Before we get into the details of the Training Blueprint, it’s time to go ahead and commit fully to running your first 5K race. In most metropolitan areas, there are numerous events on most weekends and you can find them by simply doing an internet search. It’s definitely preferable to sign up for an official event where you’ll be joined by lots of other runners and walkers. The energy of a 5K race can be fantastic! However, if you can’t find a “real” race close enough to your home, you can always map out a course and do your own. This is a six-week program, so you should plan to run your race about 6-7 weeks from now. Go ahead and sign up, put it on your calendar and get started on your training so that date becomes extra special to you!
Pulse and Target Heart Rate
The training program that follows is based largely on the proven heart rate training approach. Let’s go over some of the basics to ensure this is really easy for you to follow over the course of the next six weeks. What Is Your Pulse? Your pulse is your heart rate, or the number of times your heart beats in one minute. Pulse rates vary from person to person. Your pulse is lower when you are at rest and increases when you exercise (more oxygen-rich blood is needed by the body when you exercise). Knowing how to take your pulse can help you evaluate your exercise program and maintain the proper intensity level as you train.
How to Take Your Pulse 1. Place the tips of your index, second and third fingers on the palm side of your other wrist below the base of the thumb. Or, place the tips of your index and second fingers on your lower neck on either side of your windpipe. 2. Press lightly with your fingers until you feel the blood pulsing beneath your fingers. You may need to move your fingers around slightly up or down until you feel the pulsing. 3. Use a watch with a second hand, or look at a clock with a second hand. 4. Count the beats you feel for 10 seconds. Multiply this number by six to get your heart rate (pulse) per minute.

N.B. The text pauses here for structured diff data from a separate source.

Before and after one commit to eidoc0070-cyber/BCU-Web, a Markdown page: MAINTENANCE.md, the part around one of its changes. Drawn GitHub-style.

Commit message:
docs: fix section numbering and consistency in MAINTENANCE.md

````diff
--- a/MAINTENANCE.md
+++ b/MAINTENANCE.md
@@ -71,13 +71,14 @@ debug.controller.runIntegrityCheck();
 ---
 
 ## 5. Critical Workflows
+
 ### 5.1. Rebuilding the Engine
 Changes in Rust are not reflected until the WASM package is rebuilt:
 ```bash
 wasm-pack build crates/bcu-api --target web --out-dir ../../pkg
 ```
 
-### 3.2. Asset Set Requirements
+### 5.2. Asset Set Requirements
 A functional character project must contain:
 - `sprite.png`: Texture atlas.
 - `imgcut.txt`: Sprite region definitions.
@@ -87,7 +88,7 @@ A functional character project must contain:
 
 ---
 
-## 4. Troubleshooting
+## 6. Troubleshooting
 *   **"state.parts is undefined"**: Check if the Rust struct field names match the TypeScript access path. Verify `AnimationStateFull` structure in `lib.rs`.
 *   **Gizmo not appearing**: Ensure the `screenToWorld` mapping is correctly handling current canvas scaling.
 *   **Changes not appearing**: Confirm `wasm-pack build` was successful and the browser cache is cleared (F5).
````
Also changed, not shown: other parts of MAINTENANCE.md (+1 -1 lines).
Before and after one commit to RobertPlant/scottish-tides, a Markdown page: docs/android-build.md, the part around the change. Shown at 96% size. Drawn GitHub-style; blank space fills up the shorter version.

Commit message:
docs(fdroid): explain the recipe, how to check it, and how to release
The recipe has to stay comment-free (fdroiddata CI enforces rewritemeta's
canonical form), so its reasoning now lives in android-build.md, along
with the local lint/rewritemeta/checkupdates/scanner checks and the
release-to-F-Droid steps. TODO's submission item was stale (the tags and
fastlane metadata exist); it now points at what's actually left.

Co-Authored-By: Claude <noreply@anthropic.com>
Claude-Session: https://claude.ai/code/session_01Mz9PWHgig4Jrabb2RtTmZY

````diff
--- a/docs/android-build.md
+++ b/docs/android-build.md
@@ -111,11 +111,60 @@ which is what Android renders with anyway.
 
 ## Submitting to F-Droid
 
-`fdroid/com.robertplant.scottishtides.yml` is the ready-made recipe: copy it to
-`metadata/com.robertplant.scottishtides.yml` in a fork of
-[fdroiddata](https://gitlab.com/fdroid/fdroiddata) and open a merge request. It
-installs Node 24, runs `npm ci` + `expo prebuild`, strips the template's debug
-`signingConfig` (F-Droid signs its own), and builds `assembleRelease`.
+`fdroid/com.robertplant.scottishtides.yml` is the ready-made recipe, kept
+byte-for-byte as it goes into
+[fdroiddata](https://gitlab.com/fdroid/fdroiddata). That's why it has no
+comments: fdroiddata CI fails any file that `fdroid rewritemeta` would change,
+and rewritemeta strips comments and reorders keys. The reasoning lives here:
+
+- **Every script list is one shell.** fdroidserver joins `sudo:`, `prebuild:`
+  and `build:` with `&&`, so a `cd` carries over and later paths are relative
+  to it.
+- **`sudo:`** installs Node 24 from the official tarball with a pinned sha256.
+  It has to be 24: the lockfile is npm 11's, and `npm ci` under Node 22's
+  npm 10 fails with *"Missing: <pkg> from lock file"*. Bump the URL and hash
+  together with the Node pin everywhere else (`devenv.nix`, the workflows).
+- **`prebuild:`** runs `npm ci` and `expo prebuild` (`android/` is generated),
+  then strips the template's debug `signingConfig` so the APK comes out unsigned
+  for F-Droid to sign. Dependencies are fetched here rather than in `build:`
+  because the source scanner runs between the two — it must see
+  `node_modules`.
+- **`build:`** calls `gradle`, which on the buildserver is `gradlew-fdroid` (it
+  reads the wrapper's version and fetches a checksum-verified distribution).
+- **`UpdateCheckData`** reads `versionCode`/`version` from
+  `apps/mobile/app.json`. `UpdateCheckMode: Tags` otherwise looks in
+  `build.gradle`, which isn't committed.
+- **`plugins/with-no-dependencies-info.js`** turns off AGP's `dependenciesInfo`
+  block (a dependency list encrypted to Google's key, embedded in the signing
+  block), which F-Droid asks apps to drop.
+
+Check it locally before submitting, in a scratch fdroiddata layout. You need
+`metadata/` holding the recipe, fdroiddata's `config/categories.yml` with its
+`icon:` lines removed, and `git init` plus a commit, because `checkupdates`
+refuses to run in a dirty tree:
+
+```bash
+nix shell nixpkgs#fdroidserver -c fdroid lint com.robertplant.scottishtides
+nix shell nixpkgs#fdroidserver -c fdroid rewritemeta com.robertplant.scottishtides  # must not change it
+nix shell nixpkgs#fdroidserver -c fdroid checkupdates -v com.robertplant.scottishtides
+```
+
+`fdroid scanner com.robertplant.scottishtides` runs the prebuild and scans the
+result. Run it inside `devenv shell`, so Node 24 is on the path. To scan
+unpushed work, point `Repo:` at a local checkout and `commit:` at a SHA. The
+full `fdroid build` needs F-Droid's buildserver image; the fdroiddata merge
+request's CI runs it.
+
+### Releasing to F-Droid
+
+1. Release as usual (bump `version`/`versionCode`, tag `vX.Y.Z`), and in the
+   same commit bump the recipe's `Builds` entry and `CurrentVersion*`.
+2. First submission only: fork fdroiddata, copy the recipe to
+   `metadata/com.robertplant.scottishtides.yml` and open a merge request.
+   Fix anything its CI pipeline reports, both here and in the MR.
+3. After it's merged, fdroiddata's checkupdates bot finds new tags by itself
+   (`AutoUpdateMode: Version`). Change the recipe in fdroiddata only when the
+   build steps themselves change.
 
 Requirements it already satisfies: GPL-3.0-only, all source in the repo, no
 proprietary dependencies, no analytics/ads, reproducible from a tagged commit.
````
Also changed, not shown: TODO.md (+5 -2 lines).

Count your pulse: _____ beats in 10 seconds x 6 = _____ beats/minute
As an alternative, you can use a heart rate monitor, which typically utilizes a strap around your chest to continuously monitor your pulse. This is a very convenient way to track your heart rate, but it also costs money, so don’t feel like you need to purchase a monitor for this training. What Is a Normal Pulse? Normal Heart Rate at Rest for: • Children (ages 6 - 15) is 70 – 100 beats per minute • Adults (age 18 and over) is 60 – 100 beats per minute
What Is Maximum Heart Rate? The maximum heart rate is the (theoretical) highest heart rate achieved during maximal exercise. One simple method to calculate your predicted maximum heart rate, uses this formula:
220 - your age = predicted maximum heart rate
What Is Target Heart Rate? ✴ You gain the most benefits and lessen the risks when you exercise in your target heart rate zone. Usually this is when your exercise heart rate (pulse) is 60 to 80 percent of your maximum heart rate. In some cases, your health care provider may decrease your target heart rate zone to begin with 50 percent. ✴ It is not recommended to exercise above 85 percent of your maximum heart rate. Intensity at that level increases both cardiovascular and orthopedic risk without providing a significant additional benefit from the exercise. ✴ When beginning an exercise program, you may need to gradually build up to a level that is within your target heart rate zone, especially if you have not exercised regularly before. If the exercise feels too hard, slow down. You will reduce your risk of injury and enjoy the exercise more if you don't try to over-do it! ✴ To find out if your are exercising in your target zone (between 60 and 80 percent of your maximum heart rate), stop exercising and check your 10-second pulse. If your pulse is below your target zone, increase your rate of exercise. If your pulse is above your target zone, decrease your rate of exercise. ✴ Always check with your health care provider before starting an exercise program. Your health care provider can help you find a program and target heart rate zone that matches your needs, goals and physical condition.
Example: a 40-year-old's predicted maximum heart rate is 180 beats/ minute. His 60% target heart rate is 108, and he is hitting this 60% target when he counts his pulse for 10 seconds and gets 17 beats. Use this table to find your maximum heart rate along with the 60% and 85% target heart rate levels, which we’ll be using for our training:
Please note that some medications and medical conditions may affect your heart rate. If you are taking medications or have a medical condition (such as heart disease, high blood pressure or diabetes), always ask your doctor if your maximum heart rate/target heart rate will be affected. If so, your heart rate ranges for exercise should be prescribed by your doctor or an exercise specialist. Your actual maximum heart rate is most accurately determined by a medically supervised maximal graded exercise test.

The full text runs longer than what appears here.